Content revision data

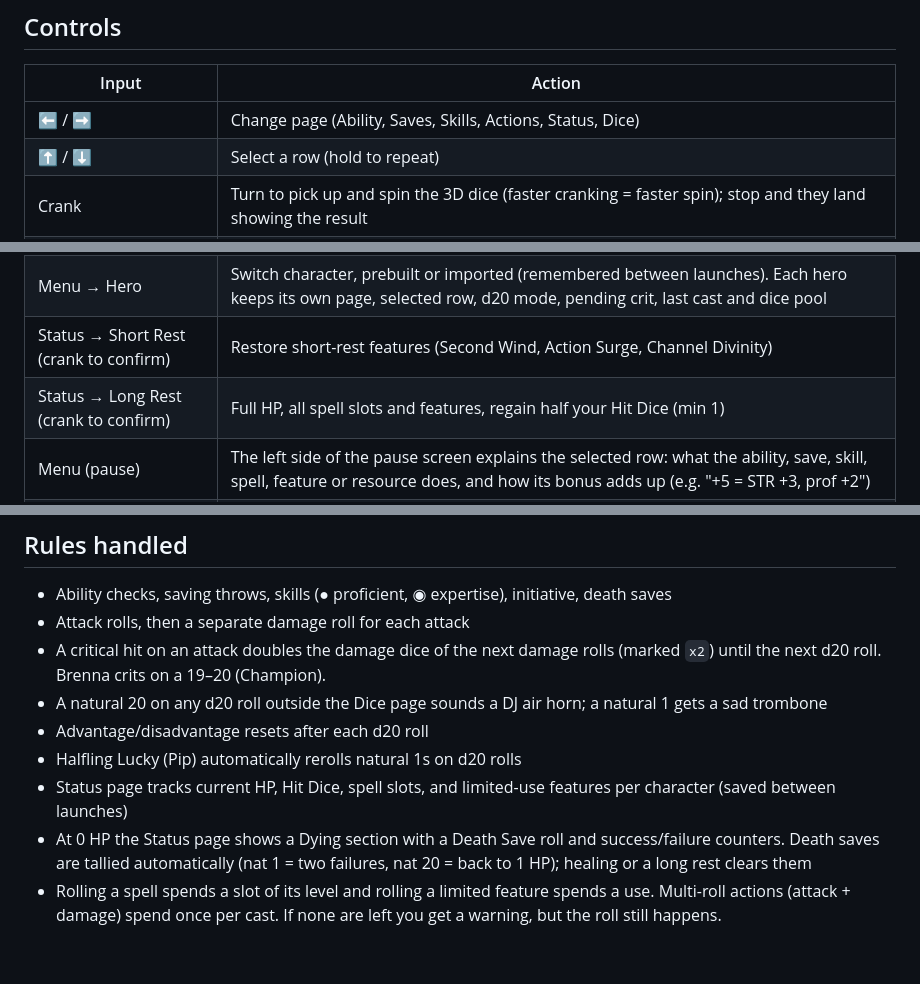
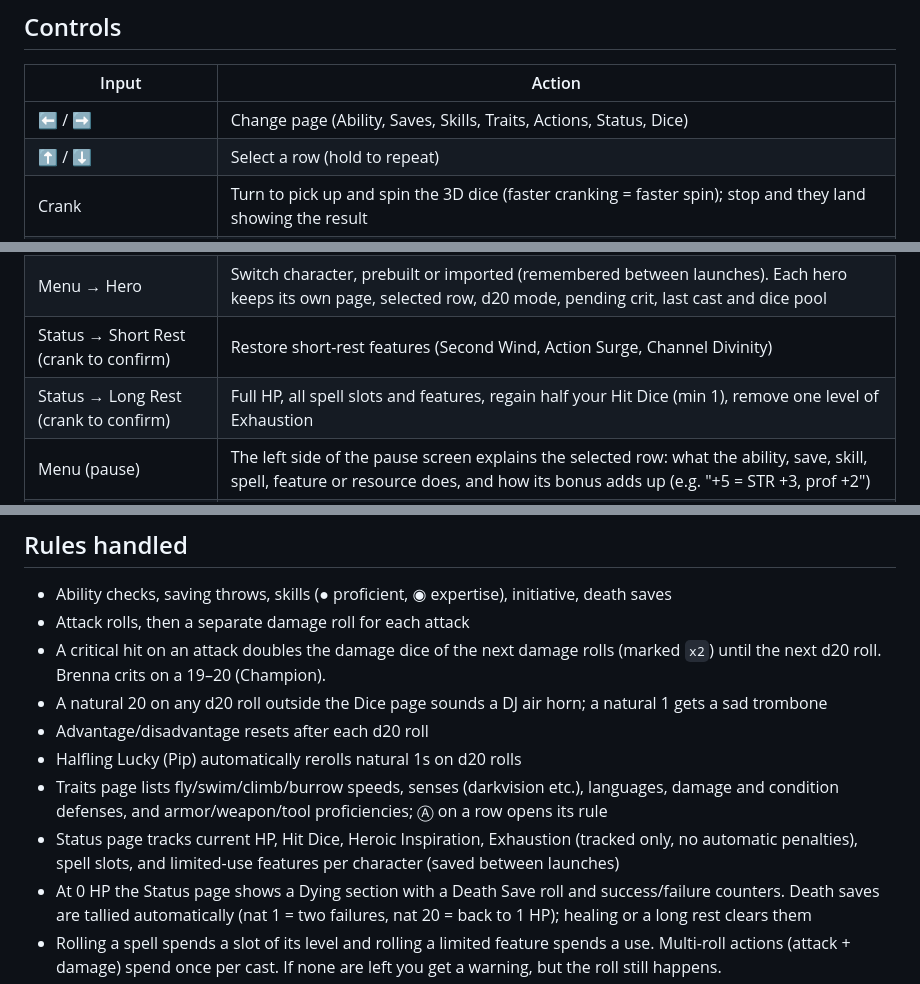
Before and after one commit to darthtrevino/crit-crank, a Markdown page: charsheet/README.md, 3 parts joined by grey strips. GitHub-like rendering; blank space fills up the shorter version.

Commit message:
Document the Traits page and condition trackers in the game README
Co-authored-by: Copilot App <223556219+Copilot@users.noreply.github.com>
Copilot-Session: 0a08224a-3809-42ff-8336-a89653e2b825

```diff
--- a/charsheet/README.md
+++ b/charsheet/README.md
@@ -17,7 +17,7 @@ To play on hardware, sideload `charsheet.pdx` (Simulator → Device → Upload G
 
 | Input | Action |
 | --- | --- |
-| ⬅️ / ➡️ | Change page (Ability, Saves, Skills, Actions, Status, Dice) |
+| ⬅️ / ➡️ | Change page (Ability, Saves, Skills, Traits, Actions, Status, Dice) |
 | ⬆️ / ⬇️ | Select a row (hold to repeat) |
 | Crank | Turn to pick up and spin the 3D dice (faster cranking = faster spin); stop and they land showing the result |
 | Ⓐ | Quick roll (for when the crank is docked) |
@@ -26,7 +26,7 @@ To play on hardware, sideload `charsheet.pdx` (Simulator → Device → Upload G
 | On the Dice page | Use "Build a pool": crank, Ⓐ or Ⓑ on a die row (d4–d20) or the Modifier changes its count; select "Roll pool" to roll it all (e.g. 2d6+1d4+2), Ⓑ there clears the pool |
 | Menu → Hero | Switch character, prebuilt or imported (remembered between launches). Each hero keeps its own page, selected row, d20 mode, pending crit, last cast and dice pool |
 | Status → Short Rest (crank to confirm) | Restore short-rest features (Second Wind, Action Surge, Channel Divinity) |
-| Status → Long Rest (crank to confirm) | Full HP, all spell slots and features, regain half your Hit Dice (min 1) |
+| Status → Long Rest (crank to confirm) | Full HP, all spell slots and features, regain half your Hit Dice (min 1), remove one level of Exhaustion |
 | Menu (pause) | The left side of the pause screen explains the selected row: what the ability, save, skill, spell, feature or resource does, and how its bonus adds up (e.g. "+5 = STR +3, prof +2") |
 | Menu → Rules | Opens the selected row's full rule text in a scrolling viewer: crank or ⬆️⬇️ to scroll, Ⓐ to page, Ⓑ to close |
 
@@ -38,7 +38,8 @@ To play on hardware, sideload `charsheet.pdx` (Simulator → Device → Upload G
 - A natural 20 on any d20 roll outside the Dice page sounds a DJ air horn; a natural 1 gets a sad trombone
 - Advantage/disadvantage resets after each d20 roll
 - Halfling Lucky (Pip) automatically rerolls natural 1s on d20 rolls
-- Status page tracks current HP, Hit Dice, spell slots, and limited-use features per character (saved between launches)
+- Traits page lists fly/swim/climb/burrow speeds, senses (darkvision etc.), languages, damage and condition defenses, and armor/weapon/tool proficiencies; Ⓐ on a row opens its rule
+- Status page tracks current HP, Hit Dice, Heroic Inspiration, Exhaustion (tracked only, no automatic penalties), spell slots, and limited-use features per character (saved between launches)
 - At 0 HP the Status page shows a Dying section with a Death Save roll and success/failure counters. Death saves are tallied automatically (nat 1 = two failures, nat 20 = back to 1 HP); healing or a long rest clears them
 - Rolling a spell spends a slot of its level and rolling a limited feature spends a use. Multi-roll actions (attack + damage) spend once per cast. If none are left you get a warning, but the roll still happens.
 - Second Wind and Spend Hit Die heal your current HP when the dice land. Spend Hit Die needs a Hit Die left and missing HP.
```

- How to complete this task:
With the images left out, set down each record exactly as it appears.

- Exercise solution:
Before and after one commit to darthtrevino/crit-crank, a Markdown page: charsheet/README.md, 3 parts joined by grey strips. GitHub-like rendering; blank space fills up the shorter version.

Commit message:
Document the Traits page and condition trackers in the game README
Co-authored-by: Copilot App <223556219+Copilot@users.noreply.github.com>
Copilot-Session: 0a08224a-3809-42ff-8336-a89653e2b825

```diff
--- a/charsheet/README.md
+++ b/charsheet/README.md
@@ -17,7 +17,7 @@ To play on hardware, sideload `charsheet.pdx` (Simulator → Device → Upload G
 
 | Input | Action |
 | --- | --- |
-| ⬅️ / ➡️ | Change page (Ability, Saves, Skills, Actions, Status, Dice) |
+| ⬅️ / ➡️ | Change page (Ability, Saves, Skills, Traits, Actions, Status, Dice) |
 | ⬆️ / ⬇️ | Select a row (hold to repeat) |
 | Crank | Turn to pick up and spin the 3D dice (faster cranking = faster spin); stop and they land showing the result |
 | Ⓐ | Quick roll (for when the crank is docked) |
@@ -26,7 +26,7 @@ To play on hardware, sideload `charsheet.pdx` (Simulator → Device → Upload G
 | On the Dice page | Use "Build a pool": crank, Ⓐ or Ⓑ on a die row (d4–d20) or the Modifier changes its count; select "Roll pool" to roll it all (e.g. 2d6+1d4+2), Ⓑ there clears the pool |
 | Menu → Hero | Switch character, prebuilt or imported (remembered between launches). Each hero keeps its own page, selected row, d20 mode, pending crit, last cast and dice pool |
 | Status → Short Rest (crank to confirm) | Restore short-rest features (Second Wind, Action Surge, Channel Divinity) |
-| Status → Long Rest (crank to confirm) | Full HP, all spell slots and features, regain half your Hit Dice (min 1) |
+| Status → Long Rest (crank to confirm) | Full HP, all spell slots and features, regain half your Hit Dice (min 1), remove one level of Exhaustion |
 | Menu (pause) | The left side of the pause screen explains the selected row: what the ability, save, skill, spell, feature or resource does, and how its bonus adds up (e.g. "+5 = STR +3, prof +2") |
 | Menu → Rules | Opens the selected row's full rule text in a scrolling viewer: crank or ⬆️⬇️ to scroll, Ⓐ to page, Ⓑ to close |
 
@@ -38,7 +38,8 @@ To play on hardware, sideload `charsheet.pdx` (Simulator → Device → Upload G
 - A natural 20 on any d20 roll outside the Dice page sounds a DJ air horn; a natural 1 gets a sad trombone
 - Advantage/disadvantage resets after each d20 roll
 - Halfling Lucky (Pip) automatically rerolls natural 1s on d20 rolls
-- Status page tracks current HP, Hit Dice, spell slots, and limited-use features per character (saved between launches)
+- Traits page lists fly/swim/climb/burrow speeds, senses (darkvision etc.), languages, damage and condition defenses, and armor/weapon/tool proficiencies; Ⓐ on a row opens its rule
+- Status page tracks current HP, Hit Dice, Heroic Inspiration, Exhaustion (tracked only, no automatic penalties), spell slots, and limited-use features per character (saved between launches)
 - At 0 HP the Status page shows a Dying section with a Death Save roll and success/failure counters. Death saves are tallied automatically (nat 1 = two failures, nat 20 = back to 1 HP); healing or a long rest clears them
 - Rolling a spell spends a slot of its level and rolling a limited feature spends a use. Multi-roll actions (attack + damage) spend once per cast. If none are left you get a warning, but the roll still happens.
 - Second Wind and Spend Hit Die heal your current HP when the dice land. Spend Hit Die needs a Hit Die left and missing HP.
```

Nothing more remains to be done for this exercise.